Certain themes threaded throughout the conference. There are differences, sometimes vast, between the United States and the United Kingdom with regard to CAM regulation, research, academic involvement, government support, and even public support. However, common ground and positive energy unified and electrified the conference—e.g., concerning progress that has been made; what each country has learned and how it could help the other; and the many examples of successful interdisciplinary systems. The latter area appears to be proceeding not as two parallel tracks (CAM and conventional medicine), but toward one track of interdisciplinary medicine. There is movement away from competing for patients and toward unity and cooperation to enhance human healing.
Physicians are becoming more open to CAM interventions, both in terms of training in the techniques and making referrals to CAM practitioners. A number of speakers who were conventionally trained doctors presented on their clinics and practices that successfully incorporate multidisciplinary approaches to health care.
Public use of, and demand for, access to CAM therapies has grown, and does not appear to be affected by insurance reimbursement factors. There are interesting differences between U.K. and the U.S. public awareness of, and knowledge about, certain specialties. For example, homeopathy is well integrated into the NHS; in the U.S., homeopathy is not institutionalized. Osteopathic medicine is a mature and fully integrated discipline in the U.S.; in contrast, osteopathic medicine is an ancillary health system in the U.K.
There is major concern in both countries over licensure of CAM practice. A balance needs to be struck between (a) effectively regulating professions and preventing harm to patients and (b) respecting individuals’ right of access and freedom of choice.
In education, the growing public use of CAM is having an impact upon the practice of conventional medicine and the goals of medical students and residents. Students are now expressing more interest in CAM therapies and in care approaches that center on management of the whole person. More consensus among institutions is needed on the elements of a core curriculum in CAM.
The quality of scientific research to date on CAM, based on well-designed clinical trials, has been variable and needs improvement. The NCCAM was praised as a leader in this area, and the House of Lords has cited its commitment to undertaking a similar effort.
In summing up this historic conference, Dr. Straus said, “Integration of CAM therapeutics into the routine delivery of medicine requires trust among practitioners; assurance that they are well-trained professionals; and modalities that work and are safe.

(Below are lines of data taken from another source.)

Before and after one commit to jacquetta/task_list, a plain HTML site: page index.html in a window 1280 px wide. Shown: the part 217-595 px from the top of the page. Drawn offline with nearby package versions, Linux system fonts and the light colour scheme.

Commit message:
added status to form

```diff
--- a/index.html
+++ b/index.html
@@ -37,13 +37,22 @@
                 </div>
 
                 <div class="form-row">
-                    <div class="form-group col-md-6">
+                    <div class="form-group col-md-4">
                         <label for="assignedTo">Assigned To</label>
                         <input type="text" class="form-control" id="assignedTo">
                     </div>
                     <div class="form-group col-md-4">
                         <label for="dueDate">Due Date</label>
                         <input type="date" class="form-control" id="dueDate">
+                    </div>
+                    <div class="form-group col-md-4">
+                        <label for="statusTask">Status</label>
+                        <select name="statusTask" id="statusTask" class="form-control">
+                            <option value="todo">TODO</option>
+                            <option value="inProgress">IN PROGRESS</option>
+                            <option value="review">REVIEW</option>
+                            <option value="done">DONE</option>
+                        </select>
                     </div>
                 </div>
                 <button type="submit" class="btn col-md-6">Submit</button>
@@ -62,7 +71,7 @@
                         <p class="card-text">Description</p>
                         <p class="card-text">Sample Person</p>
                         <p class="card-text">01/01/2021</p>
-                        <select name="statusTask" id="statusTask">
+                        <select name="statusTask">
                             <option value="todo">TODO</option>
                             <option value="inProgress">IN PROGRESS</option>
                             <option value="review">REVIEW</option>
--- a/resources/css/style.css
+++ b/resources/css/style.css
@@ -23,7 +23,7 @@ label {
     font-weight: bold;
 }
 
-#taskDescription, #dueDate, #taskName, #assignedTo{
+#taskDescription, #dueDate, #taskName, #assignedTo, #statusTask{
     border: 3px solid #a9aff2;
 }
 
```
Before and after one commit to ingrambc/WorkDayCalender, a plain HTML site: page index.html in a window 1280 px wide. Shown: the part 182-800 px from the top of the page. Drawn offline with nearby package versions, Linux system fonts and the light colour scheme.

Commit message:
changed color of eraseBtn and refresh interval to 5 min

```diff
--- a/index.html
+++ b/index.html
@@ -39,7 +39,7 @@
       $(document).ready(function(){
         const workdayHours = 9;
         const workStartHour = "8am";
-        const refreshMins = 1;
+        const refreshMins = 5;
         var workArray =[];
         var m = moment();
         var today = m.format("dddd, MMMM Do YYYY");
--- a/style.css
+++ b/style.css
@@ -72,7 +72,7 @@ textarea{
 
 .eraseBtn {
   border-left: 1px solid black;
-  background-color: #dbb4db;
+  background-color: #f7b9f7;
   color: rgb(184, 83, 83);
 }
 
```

This meeting was enormously successful in helping all of us in the U.K. and in the U.S. to achieve these three goals.”